* What you need to do: Work through the listing below, copying each line that carries the word "github".

* Supplied material:
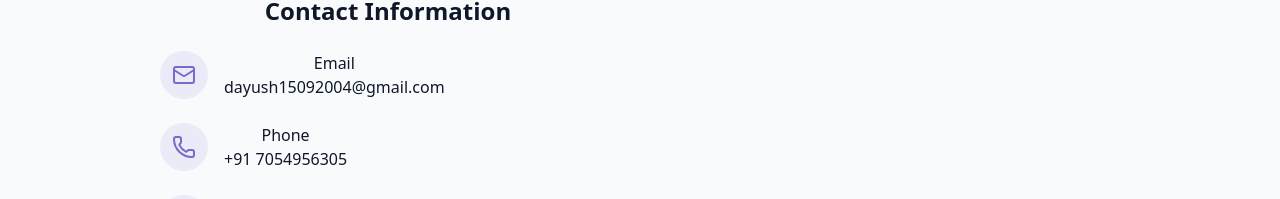
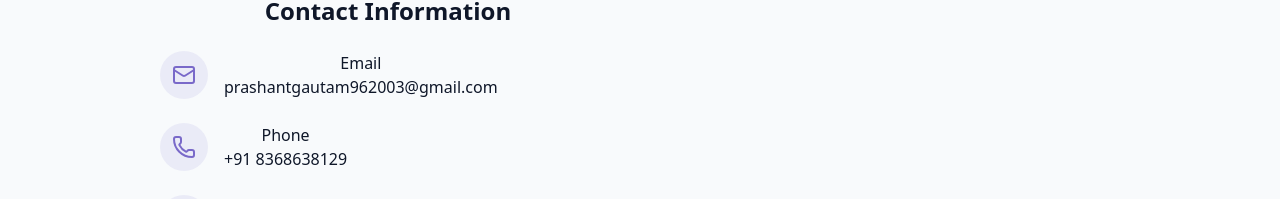
Before and after one commit to PrashantGautam962003/ModernPersonalPortfolio, a React (Vite) app: page / in a window 1280 px wide. Shown: the part 3751-3950 px from the top of the page. Built offline with nearby package versions, Linux system fonts and the light colour scheme.

Commit message:
Update ContactSection.jsx

```diff
--- a/src/components/ContactSection.jsx
+++ b/src/components/ContactSection.jsx
@@ -36,9 +36,9 @@ export const ContactSection = () => {
                                 <div>
                                     <h4 className="font-medium"> Email</h4>
                                     <a
-                                        href="mailto:dayush15092004@gmail.com"
+                                        href="mailto:prashantgautam962003@gmail.com"
                                         className="text-muted-foreground hover:text-primary transition-colors"
-                                    >dayush15092004@gmail.com</a>
+                                    >prashantgautam962003@gmail.com</a>
                                 </div>
                             </div>
                             <div className="flex items-start space-x-4">
@@ -48,9 +48,9 @@ export const ContactSection = () => {
                                 <div>
                                     <h4 className="font-medium">Phone</h4>
                                     <a
-                                        href="tel:+91 7054956305"
+                                        href="tel:+91 8368638129"
                                         className="text-muted-foreground hover:text-primary transition-colors"
-                                    >+91 7054956305</a>
+                                    >+91 8368638129</a>
                                 </div>
                             </div>
                             <div className="flex items-start space-x-4">
```
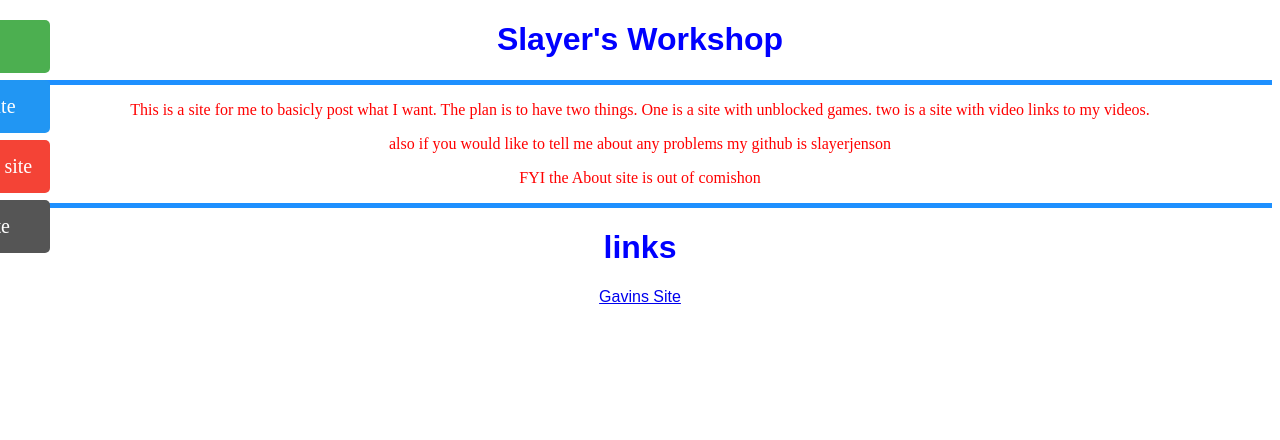
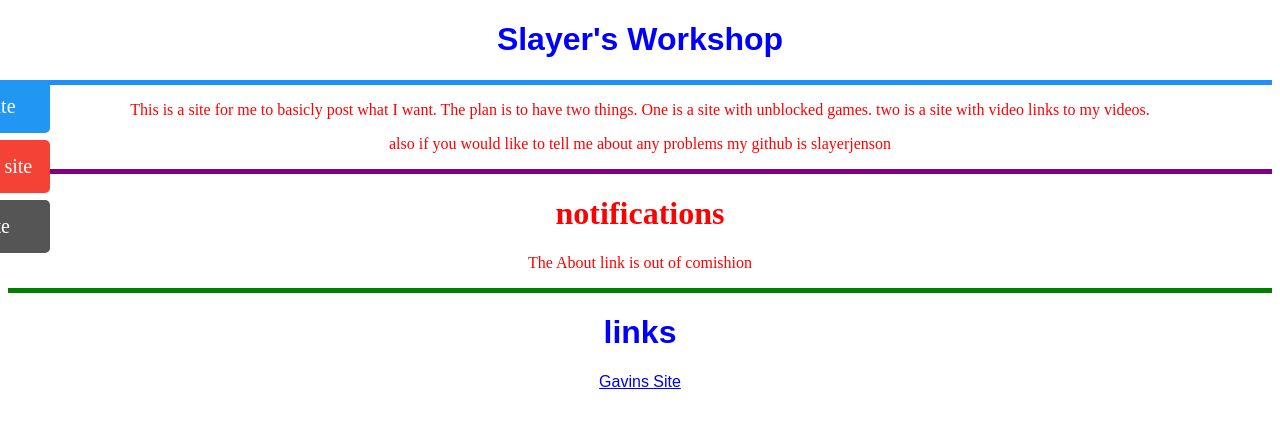
Before and after one commit to slayerjenson/slayerjenson.github.io, a plain HTML site: page index.html in a window 1280 px wide. Drawn offline with nearby package versions, Linux system fonts and the light colour scheme.

Commit message:
3/14/19,2:10 ~ 21 ~ fix
sup homeboi just fixed the site

```diff
--- a/index.html
+++ b/index.html
@@ -31,7 +31,7 @@
 				font-family: Arial;
 			}
 			div.heading {
-			border-top: 5px solid dodgerBlue;
+			border-top: 5px solid green;
 			text-align: center;
 			font-family: Arial;
 			}
@@ -73,6 +73,16 @@
   div.content0 {
   text-align: center;
   }
+  div.notifications {
+  text-align: center;
+  border-top: 5px solid purple;
+  }
+  h1.info {
+  color: red;
+  }
+  p.info1 {
+  color:red;
+  }
 	 		</style>
 	</head>
 	<body>
@@ -84,16 +94,20 @@
 				<p>This is a site for me to basicly post what I want. The plan is to have two things.
 				One is a site with unblocked games. two is a site with video links to my videos.</p>
 				<p>also if you would like to tell me about any problems my github is slayerjenson</p>
-				<p>FYI the About site is out of comishon</p>
+			</div>
+			<div class='notifications'>
+			<h1 class='info'>notifications</h1>
+			<p class='info1'>The About link is out of comishion</p>
 			</div>
 			<div class='heading'>
 			<h1>links</h1>
 			<p><a href="https://gavinthegrate.github.io">Gavins Site</a></p>
 			</div>
 			<div id="mySidenav" class="sidenav">
-  <a href="#" id="about">About</a>
+  <a href="C:\Users\slaye\OneDrive\Documents\GitHub\slayerjenson.github.io\test.html" id=""></a>
   <a href="C:\Users\slaye\OneDrive\Documents\GitHub\slayerjenson.github.io\video site.html" id="blog">video Site</a>
   <a href="C:\Users\slaye\OneDrive\Documents\GitHub\slayerjenson.github.io\Game site.html" id="projects">Gaming site</a>
   <a href="C:\Users\slaye\OneDrive\Documents\GitHub\slayerjenson.github.io\index.html" id="games">Main site</a>
+  </div>
 	</body>
 </html>
```
Also changed, not shown: Game site.html (+7 -0 lines), test.html (added, +6 -0 lines), video site.html (+1 -0 lines).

* Result below:
Before and after one commit to slayerjenson/slayerjenson.github.io, a plain HTML site: page index.html in a window 1280 px wide. Drawn offline with nearby package versions, Linux system fonts and the light colour scheme.
 				<p>also if you would like to tell me about any problems my github is slayerjenson</p>
 			<p><a href="https://gavinthegrate.github.io">Gavins Site</a></p>
+  <a href="C:\Users\slaye\OneDrive\Documents\GitHub\slayerjenson.github.io\test.html" id=""></a>
   <a href="C:\Users\slaye\OneDrive\Documents\GitHub\slayerjenson.github.io\video site.html" id="blog">video Site</a>
   <a href="C:\Users\slaye\OneDrive\Documents\GitHub\slayerjenson.github.io\Game site.html" id="projects">Gaming site</a>
   <a href="C:\Users\slaye\OneDrive\Documents\GitHub\slayerjenson.github.io\index.html" id="games">Main site</a>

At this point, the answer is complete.